After performing on national TV five nights a week for more than three decades as David Letterman’s show musical director and sidekick, Paul really missed playing in front of an audience. What better reason to hit the road than to support his latest Sire Records album, Paul Shaffer & The World’s Most Dangerous Band (which features appearances by Bill Murray, Jenny Lewis, Shaggy, Darius Rucker, Dion and Valerie Simpson).

We all know Paul from his Letterman years but along the way, Shaffer racked up some more than impressive accolades. He’s a Grammy® winner and four-time Emmy® nominee. He spent the first five seasons of Saturday Night Live, and has also served as musical director for dozens of projects, including The Blues Brothers, Paul McCartney’s 9/11 “Concert for America”, and the Rock and Roll Hall of Fame’s annual induction ceremony. In addition to recording his own albums, he’s recorded with such diverse artists as Diana Ross, Yoko Ono, and Robert Plant.

Here, he answers Five Questions for the Tribune just days before his upcoming June 9th Ryman Auditorium appearance.

TRIBUNE: I understand that you are on your way to Nashville next week, as part of your first American tour. How is everything going with the tour? P. SHAFFER: It’s been fabulous, and totally new for me, especially at this point in my career. I finished 33 years with Letterman on the show, and before that I was a studio musician, and before that, I was with Saturday Night Live. So, for a long time I never really had to travel for work because everything was always in the studios in New York, whether video studio, or radio, or a recording studio, or television. But now, here I am for the first time doing that thing that they call being ‘on the road.’. Well, not technically the first time, because in 1980 when John Belushi and Dan Aykroyd did the Blues Brothers, I toured with them. That was a different type of thing.”

TRIBUNE:  What can fans expect from your concert here on June 9th? P. SHAFFER: “Lots of great music of course. We also have the great Valerie Simpson headlining for us as our very special guest. She comes out in the middle and does a full set of all her hits, and she has so many classics in her repertoire that she wrote with her late husband, Nick Ashford, as Ashford & Simpson. Having her on the road is an incredible honor. That’s all I can say. It helps the whole thing and she’s so much fun to be with, and inspiring to travel with. She’s been doing it a long time. We also have Steve Cropper. He’s a legend in R&B music. He co-wrote the classic hits Midnight Hour and Dock of the Bay. So, I have these two songwriting legends on stage. I am so lucky.”

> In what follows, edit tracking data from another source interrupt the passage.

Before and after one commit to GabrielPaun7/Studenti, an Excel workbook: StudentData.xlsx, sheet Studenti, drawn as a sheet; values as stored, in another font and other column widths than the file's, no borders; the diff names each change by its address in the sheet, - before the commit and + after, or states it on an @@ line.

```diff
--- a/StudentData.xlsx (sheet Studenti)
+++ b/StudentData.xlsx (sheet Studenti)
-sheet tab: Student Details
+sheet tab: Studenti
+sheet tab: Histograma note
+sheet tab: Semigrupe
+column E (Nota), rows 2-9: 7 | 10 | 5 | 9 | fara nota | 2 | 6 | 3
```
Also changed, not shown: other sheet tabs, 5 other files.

TRIBUNE:  After 33 years of doing the David Letterman Show, what do you miss the most about being on the show five nights a week? P. SHAFFER: “I’d say that I just miss The Letterman Show in general. David Letterman himself made the whole experience unforgettable and spontaneous. Every night was different. So, you never knew what was going to happen and it was real. To me, I always used to say it was the true reality show. Forget about the Kardashians, we were real. We had no story arcs written for us. If somebody was in a bad mood on the show, you could see it, you could tell it. That was a real thing and I would have to play sad music for that person.”

TRIBUNE: Do you and Dave often run into each other or hang out together? P. SHAFFER: “We do hang out together and very sweetly, he has expressed a desire for us to keep our friendship going. We talk all the time. We see each other every three or four weeks, where we will have a dinner or something. Dave came to see me perform when I played in Ridgefield, Connecticut, along with his wife. That was the last time I saw him. He was so responsive. It got kind of nostalgic for both of us. It kind of brought back memories for him because I do have the whole band from his show on this tour with me. I reunited them from the CD that we made and now this tour. We’re back to calling ourselves the World’s Most Dangerous Band, which is the name Dave originally gave us anyway.”

TRIBUNE: Have you had an opportunity to perform a lot in Nashville? P. SHAFFER:  I was in Nashville for two days last week, doing a little PR for the concert. I donated a costume, a keyboard, and an old synthesizer of mine to the Musician’s Hall of Fame. As I’m getting the word out and I get a call from the Grand Ole Opry asking me if I’d like to come by to do a couple of numbers?  Let me tell you, it was such a great honor to be invited. There I was hanging backstage with Charlie Daniels, the headliner that night, as well as T. G. Sheppard and Kelly Lang. I was in country music heaven. I was so proud to be there.  I played a little of my man, Floyd Cramer, who was my great country music piano influence. I played a little tribute to him. And I got to sit in with a band called Wounded Warriors. They are veterans who have been wounded in military battle and have a band. What a memorable night it was for me performing at the Grand Ole Opry!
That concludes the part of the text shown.